As we mentioned in the introduction, we'll be covering three major areas in this mini-course -- User Experience, Visual Design, and Mockups. Think of the three areas as first starting from the big picture strategy, then determining how it will need to look, and then finally putting those ideas onto "paper".
User Experience (UX) is an often misunderstood area of product design and development and it can seem a bit "buzzy" (and fuzzy). Strip away everything you've heard and just think of it like this -- UX is how the user feels when they are using your site. It's closely related to usability -- can the user achieve her goal quickly and with satisfaction?
UX, as with every broad title, can take on many different forms. Sometimes UX designers act more as traditional designers and sometimes they focus more on higher level issues around product development. For our purposes here, it essentially involves working with the users to identify the key goals they need to achieve and building the right flows within the site to make those goals happen.
What's the point of building a site if your users can't use it and have a terrible experience?
"Design" is an even broader term than UX and can cover anything from illustration to site architecture to, well, UX. In our case, we will tend to use it more to mean "Visual Design" but, like engineering, "design" is really just a method of problem solving.
For us as web (and product) developers, the problem we need to solve with visual design is a bit more specific. We want to make sure that the user consumes the information she needs to in order to achieve her goals on the site and that she is satisfied in doing so.
That might mean arranging the layout in a way which prioritizes the proper information or choosing a color scheme which conveys the appropriate level of friendliness or using typefaces which promote ease of reading.
You might notice how similar this is to UX. They have a lot of overlap, but, in order to separate the two in this case, think of UX as a higher level look at "what do we need to do?" and visual design as the implementation of "how will we do it?". UX will help you arrive at how the user will need to flow through your site and design will help you decide how to encourage that flow.
In this mini-course, we'll tend to focus on higher level issues like those in the example above and avoid getting into the really detailed design work.

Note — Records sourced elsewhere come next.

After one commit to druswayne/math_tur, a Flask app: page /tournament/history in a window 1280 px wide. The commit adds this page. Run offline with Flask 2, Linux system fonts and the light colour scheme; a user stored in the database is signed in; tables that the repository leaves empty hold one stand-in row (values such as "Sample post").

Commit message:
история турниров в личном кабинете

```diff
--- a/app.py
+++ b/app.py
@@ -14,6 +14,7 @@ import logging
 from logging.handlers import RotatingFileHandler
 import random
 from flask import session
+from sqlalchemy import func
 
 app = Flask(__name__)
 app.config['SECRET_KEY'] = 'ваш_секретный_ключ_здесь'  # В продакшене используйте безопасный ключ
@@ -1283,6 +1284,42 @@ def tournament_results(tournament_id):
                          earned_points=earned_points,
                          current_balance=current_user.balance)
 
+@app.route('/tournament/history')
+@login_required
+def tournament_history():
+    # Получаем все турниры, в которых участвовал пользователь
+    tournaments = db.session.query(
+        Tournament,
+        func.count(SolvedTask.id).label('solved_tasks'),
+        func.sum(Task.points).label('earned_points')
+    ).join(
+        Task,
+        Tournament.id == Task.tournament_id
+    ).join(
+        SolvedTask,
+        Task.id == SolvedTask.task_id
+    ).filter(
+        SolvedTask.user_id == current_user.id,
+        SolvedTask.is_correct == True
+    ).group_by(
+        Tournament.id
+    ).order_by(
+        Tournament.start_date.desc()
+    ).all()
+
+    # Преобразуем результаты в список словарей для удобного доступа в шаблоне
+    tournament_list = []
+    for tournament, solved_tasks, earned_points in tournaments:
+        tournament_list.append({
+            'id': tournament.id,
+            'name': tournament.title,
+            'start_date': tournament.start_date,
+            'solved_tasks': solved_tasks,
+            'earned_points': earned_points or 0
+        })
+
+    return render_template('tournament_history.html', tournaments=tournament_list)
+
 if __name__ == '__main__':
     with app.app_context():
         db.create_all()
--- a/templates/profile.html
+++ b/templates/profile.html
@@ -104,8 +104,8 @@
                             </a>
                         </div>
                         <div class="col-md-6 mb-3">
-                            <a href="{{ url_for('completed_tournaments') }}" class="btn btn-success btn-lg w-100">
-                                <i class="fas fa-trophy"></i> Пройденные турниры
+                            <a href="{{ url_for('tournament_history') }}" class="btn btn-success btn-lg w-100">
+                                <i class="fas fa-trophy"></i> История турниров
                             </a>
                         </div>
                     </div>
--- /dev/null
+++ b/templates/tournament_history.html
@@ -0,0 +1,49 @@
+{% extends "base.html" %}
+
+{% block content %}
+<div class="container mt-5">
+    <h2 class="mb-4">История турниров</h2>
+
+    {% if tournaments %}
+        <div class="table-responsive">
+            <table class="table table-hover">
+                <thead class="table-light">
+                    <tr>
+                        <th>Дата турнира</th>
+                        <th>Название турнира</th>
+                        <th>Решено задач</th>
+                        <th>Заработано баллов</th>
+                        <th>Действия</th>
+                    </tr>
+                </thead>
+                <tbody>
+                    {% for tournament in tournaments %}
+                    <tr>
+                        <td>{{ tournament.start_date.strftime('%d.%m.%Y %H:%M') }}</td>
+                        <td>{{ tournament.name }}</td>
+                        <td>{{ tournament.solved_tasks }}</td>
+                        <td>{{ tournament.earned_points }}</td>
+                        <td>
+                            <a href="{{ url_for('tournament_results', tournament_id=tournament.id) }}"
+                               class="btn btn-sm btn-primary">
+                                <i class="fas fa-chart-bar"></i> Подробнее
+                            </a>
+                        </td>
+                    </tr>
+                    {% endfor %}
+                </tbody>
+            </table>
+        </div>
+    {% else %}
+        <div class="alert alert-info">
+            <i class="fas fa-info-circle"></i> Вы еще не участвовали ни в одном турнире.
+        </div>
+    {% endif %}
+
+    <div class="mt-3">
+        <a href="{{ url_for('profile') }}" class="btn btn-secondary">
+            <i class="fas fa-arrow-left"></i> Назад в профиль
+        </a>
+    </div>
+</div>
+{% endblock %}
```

So don't worry if you can't draw a stick figure, failed ceramics class and are a terrible artist (most of us are).
How do you actually figure out your user flows and designs? Your best friend is a pen and paper or a whiteboard where you can sketch out and brainstorm tons of rough ideas for flows and layouts. But once you've narrowed things down a bit, it makes sense to turn your very rough sketches into something a bit closer to the final product. For that, we use mockups.

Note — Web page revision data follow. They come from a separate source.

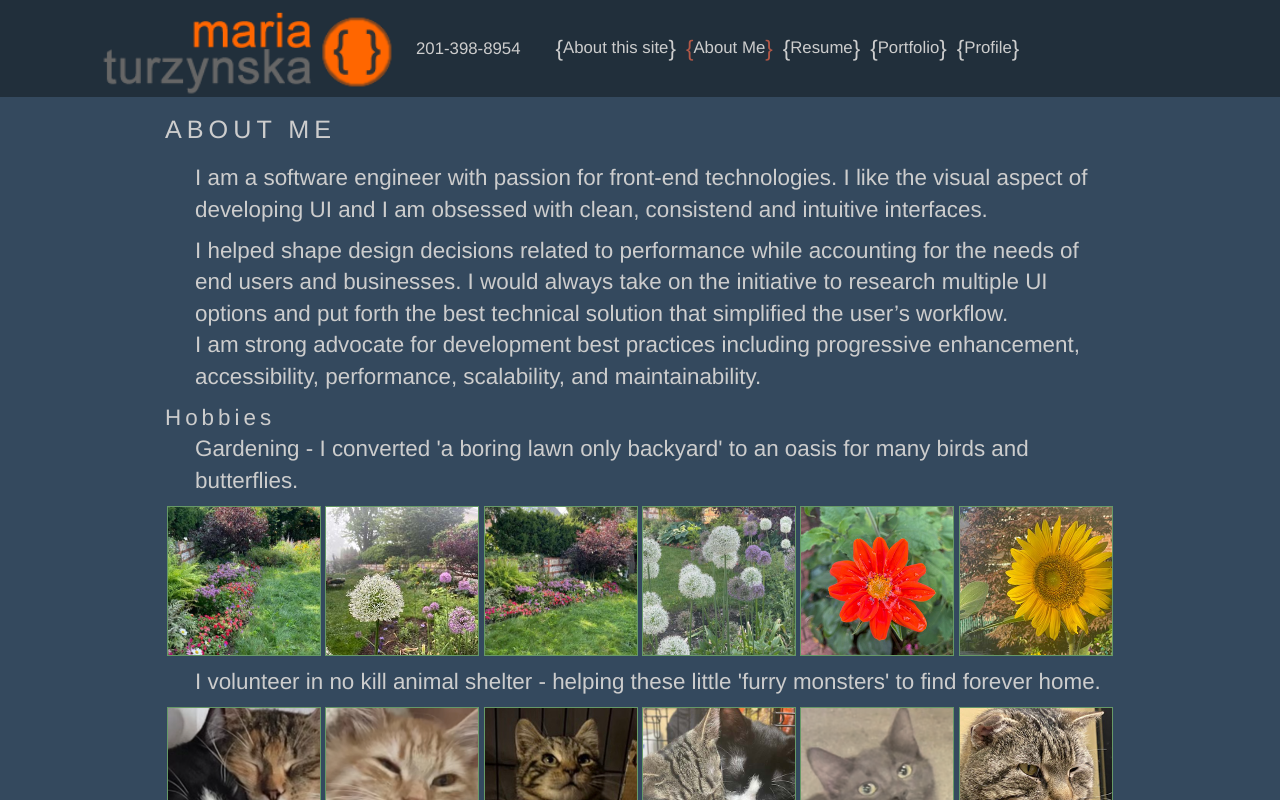
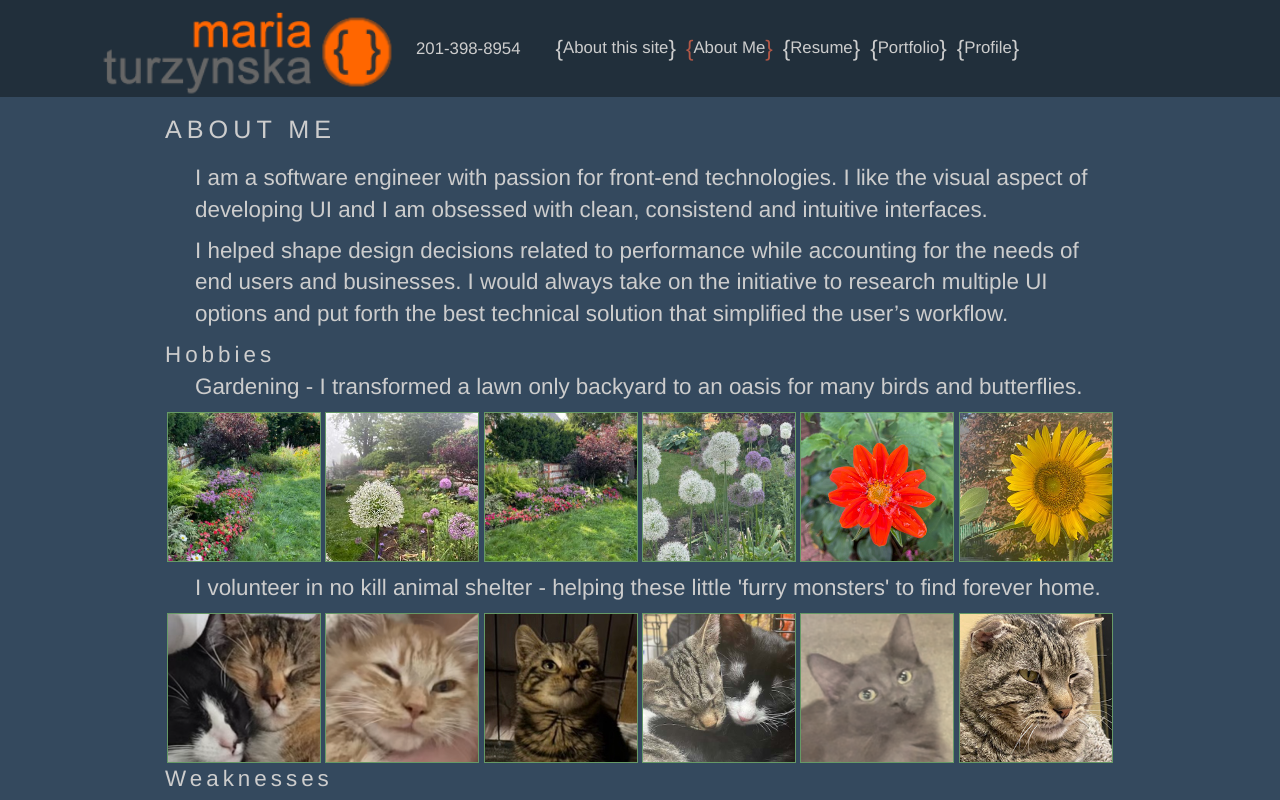
Before and after one commit to mturzynskanj/mt-portfolio-2023-vite, a React (Vite) app: page /aboutMe in a window 1280 px wide. Shown: the top 800 px of the page. Built offline with nearby package versions, Linux system fonts and the light colour scheme.

Commit message:
Changed About Me page

```diff
--- a/src/pages/AboutMe.jsx
+++ b/src/pages/AboutMe.jsx
@@ -24,13 +24,11 @@ const AboutMe =() =>
                 I like the visual aspect of developing UI and I am obsessed with clean, consistend and intuitive interfaces.
             </p>
             <p>
-                I helped  shape design decisions related to performance while accounting for the needs of end users and businesses.
+                I helped shape design decisions related to performance while accounting for the needs of end users and businesses.
                 I would always take on the initiative to research multiple UI options and put forth the best technical solution that simplified the user’s workflow.
-                <br />
-                I am strong advocate for development best practices including progressive enhancement, accessibility, performance, scalability, and maintainability.
             </p>
                 <li><strong>Hobbies</strong>
-                    <p> Gardening - I converted 'a boring lawn only backyard' to an oasis for many birds and butterflies.</p>
+                    <p> Gardening - I transformed a lawn only backyard to an oasis for many birds and butterflies.</p>
                     <div className='flex-container'>
                         <div className="flex-item"><img src={backyard_2023} alt="c" /></div>
                         <div className="flex-item"><img src={spring_backyard_2022} alt="c" /></div>
```
Also changed, not shown: 1 other file (tests, documents, lock files or other folders).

A "mockup" is really just a sketch with a bit of extra detail. There's no single definition for what constitutes one -- there are "high fidelity" mockups which contain a whole lot of detail (like a photoshop image file) and "low fidelity" mockups which have very little detail (like your rough whiteboard sketches). For our purposes, consider the following definition:
A mockup is a sketch with just enough information to tell the developer or the client what the final site is going to look like and then guide its production.

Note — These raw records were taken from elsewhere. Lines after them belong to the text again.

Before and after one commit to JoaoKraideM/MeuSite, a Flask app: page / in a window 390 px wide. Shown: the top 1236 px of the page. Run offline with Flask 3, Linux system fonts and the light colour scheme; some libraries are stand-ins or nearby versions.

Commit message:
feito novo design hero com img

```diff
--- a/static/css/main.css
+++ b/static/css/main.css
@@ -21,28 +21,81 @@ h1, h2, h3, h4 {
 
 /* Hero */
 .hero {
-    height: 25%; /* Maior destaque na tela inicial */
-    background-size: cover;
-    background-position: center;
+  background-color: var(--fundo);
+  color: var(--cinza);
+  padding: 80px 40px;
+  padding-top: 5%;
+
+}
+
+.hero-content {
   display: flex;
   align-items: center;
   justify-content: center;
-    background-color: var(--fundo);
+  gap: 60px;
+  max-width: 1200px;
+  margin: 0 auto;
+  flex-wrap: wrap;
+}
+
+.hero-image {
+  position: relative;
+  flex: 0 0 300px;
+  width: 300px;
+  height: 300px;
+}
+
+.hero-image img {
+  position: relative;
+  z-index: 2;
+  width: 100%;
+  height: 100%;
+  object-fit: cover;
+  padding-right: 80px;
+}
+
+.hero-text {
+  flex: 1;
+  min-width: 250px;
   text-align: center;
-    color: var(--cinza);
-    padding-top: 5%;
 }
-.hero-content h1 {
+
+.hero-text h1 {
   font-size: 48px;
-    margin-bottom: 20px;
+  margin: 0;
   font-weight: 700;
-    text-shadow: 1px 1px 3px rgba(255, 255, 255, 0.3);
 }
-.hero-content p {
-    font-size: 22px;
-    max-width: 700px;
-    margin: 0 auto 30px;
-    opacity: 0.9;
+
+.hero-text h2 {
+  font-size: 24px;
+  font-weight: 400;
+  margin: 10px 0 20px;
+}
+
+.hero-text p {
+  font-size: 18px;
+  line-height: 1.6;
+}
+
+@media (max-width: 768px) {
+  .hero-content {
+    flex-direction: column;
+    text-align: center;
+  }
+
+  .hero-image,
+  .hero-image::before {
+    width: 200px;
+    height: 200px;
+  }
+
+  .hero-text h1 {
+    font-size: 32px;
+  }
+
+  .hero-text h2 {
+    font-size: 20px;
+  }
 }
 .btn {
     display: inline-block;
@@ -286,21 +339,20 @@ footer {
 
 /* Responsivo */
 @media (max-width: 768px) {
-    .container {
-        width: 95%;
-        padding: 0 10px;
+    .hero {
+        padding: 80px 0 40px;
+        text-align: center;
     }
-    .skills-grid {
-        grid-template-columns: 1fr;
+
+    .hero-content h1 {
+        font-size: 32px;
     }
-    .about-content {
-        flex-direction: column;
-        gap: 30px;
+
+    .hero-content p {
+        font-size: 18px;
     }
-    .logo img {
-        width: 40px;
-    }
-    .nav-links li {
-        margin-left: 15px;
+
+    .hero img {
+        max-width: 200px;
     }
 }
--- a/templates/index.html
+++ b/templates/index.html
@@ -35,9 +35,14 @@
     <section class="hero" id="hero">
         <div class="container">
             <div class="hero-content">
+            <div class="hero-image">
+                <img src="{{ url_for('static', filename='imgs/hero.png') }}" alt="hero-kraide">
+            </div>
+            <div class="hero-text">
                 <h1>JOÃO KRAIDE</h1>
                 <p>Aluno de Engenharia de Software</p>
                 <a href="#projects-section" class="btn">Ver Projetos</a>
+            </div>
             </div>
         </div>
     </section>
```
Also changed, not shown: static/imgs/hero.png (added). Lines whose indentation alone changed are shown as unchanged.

It's a pretty rough definition but that's really the point. In our process, you'll use mockups to give you an easy way to iterate on your ideas without getting stuck in a bunch of code and also as your guidelines for building the final site. The mockup will contain information about your site layout and design, though not enough to be "pixel perfect".
For our mockups, you'll learn to use one of the industry standard tools: Balsamiq Mockups. Balsamiq is a web-based mockup tool that's incredibly easy to use and which will allow you to save and share your mockups.